The maize is not growing
in Mozambique where the power plants
are sparse, and the roads stretch 
unencumbered by electric lines,
where the heat runs its own electric grid,
under the red earth of the fields,
a scorched circuit of hunger
sparking and crackling among the roots.

The maize is not growing.
The sweat pools behind our knees,
in the crooks of our elbows;
our skins slide against each other like fish,
like lightening, the moisture of our efforts
mocking the dry night hanging breathlessly
outside the drape of our mosquito net.
We are rain makers, curanderos.
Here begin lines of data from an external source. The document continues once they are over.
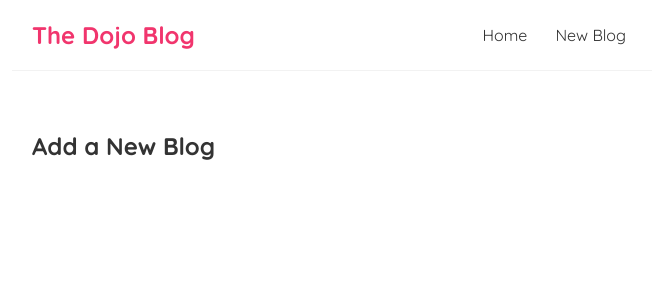
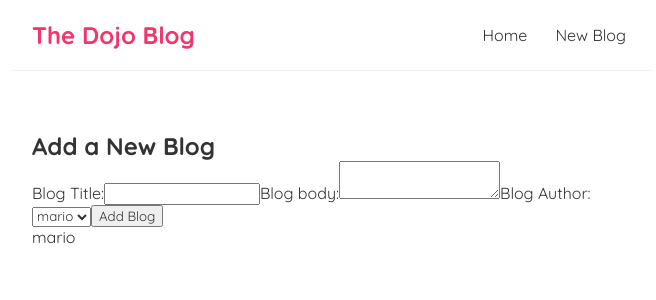
Before and after one commit to AadityaNitin/dojo-blog, a React (Create React App) app in the folder dojo-blog/: page /create in a window 1280 px wide. Shown: the top 300 px of the page, without its empty margins (308-964 px from the left). Built offline with nearby package versions, Linux system fonts and the light colour scheme.

Commit message:
:star: feat: add blog from user

```diff
--- a/dojo-blog/src/Create.js
+++ b/dojo-blog/src/Create.js
@@ -1,7 +1,38 @@
+import { useState } from "react";
+
 const Create = () => {
+    const [title, setTitle] = useState('');
+    const [body, setBody] = useState('');
+    const [author, setAuthor] = useState('mario');
     return (
-        <div>
+        <div className="create">
             <h2>Add a New Blog</h2>
+            <form>
+                <label>Blog Title:</label>
+                <input
+                type="text"
+                required
+                value={title}
+                onChange={(e) => setTitle(e.target.value)}
+                />
+                <label>Blog body:</label>
+                <textarea
+                required
+                value={body}
+                onChange={(e) => setBody(e.target.value)}></textarea>
+                <label>Blog Author:</label>
+                <select
+                 value={author}
+                 onChange={(e) => setAuthor(e.target.value)}>
+                    <option value="mario">mario</option>
+                    <option value="yoshi">yoshi</option>
+                </select>
+                <button>Add Blog</button>
+                <p>{title}</p>
+                <p>{body}</p>
+                <p>{author}</p>
+
+            </form>
         </div>
      );
 }
```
We are magic.

But the maize is not growing,
and the children gather at the well pump
where the drops shimmer in their fingers,
and a small girl passes on the street
cupping a handful of rice.  I decide it’s a game –
not dinner for her body, brittle and shrinking
like the cornhusk dolls I cannot make for her 
because the maize is not growing.

Alice Pettway is currently teaching with the Peace Corps in rural Mozambique. Her work has appeared in various journals including The Connecticut Review, Keyhole, The Bitter Oleander, Crab Creek Review,  Lullwater Review, The Mid-America Poetry Review, Plainspoke, Women’s Voices for Change and others. Alice’s chapbook, Barbed Wire and Bedclothes, was published by Spire Press, Inc. (New York) in summer 2009, and she is a former Lily Peter fellow, Raymond L. Barnes Poetry Award winner, and two-time Pushcart Prize nominee.

This poem was written shortly after I arrived in Mozambique. There is a great sense of helplessness that comes from watching the heat wither the earth and the people around you. The people in my village call the dry season the time of hunger. The time when you dream of rain.



Copyright 2009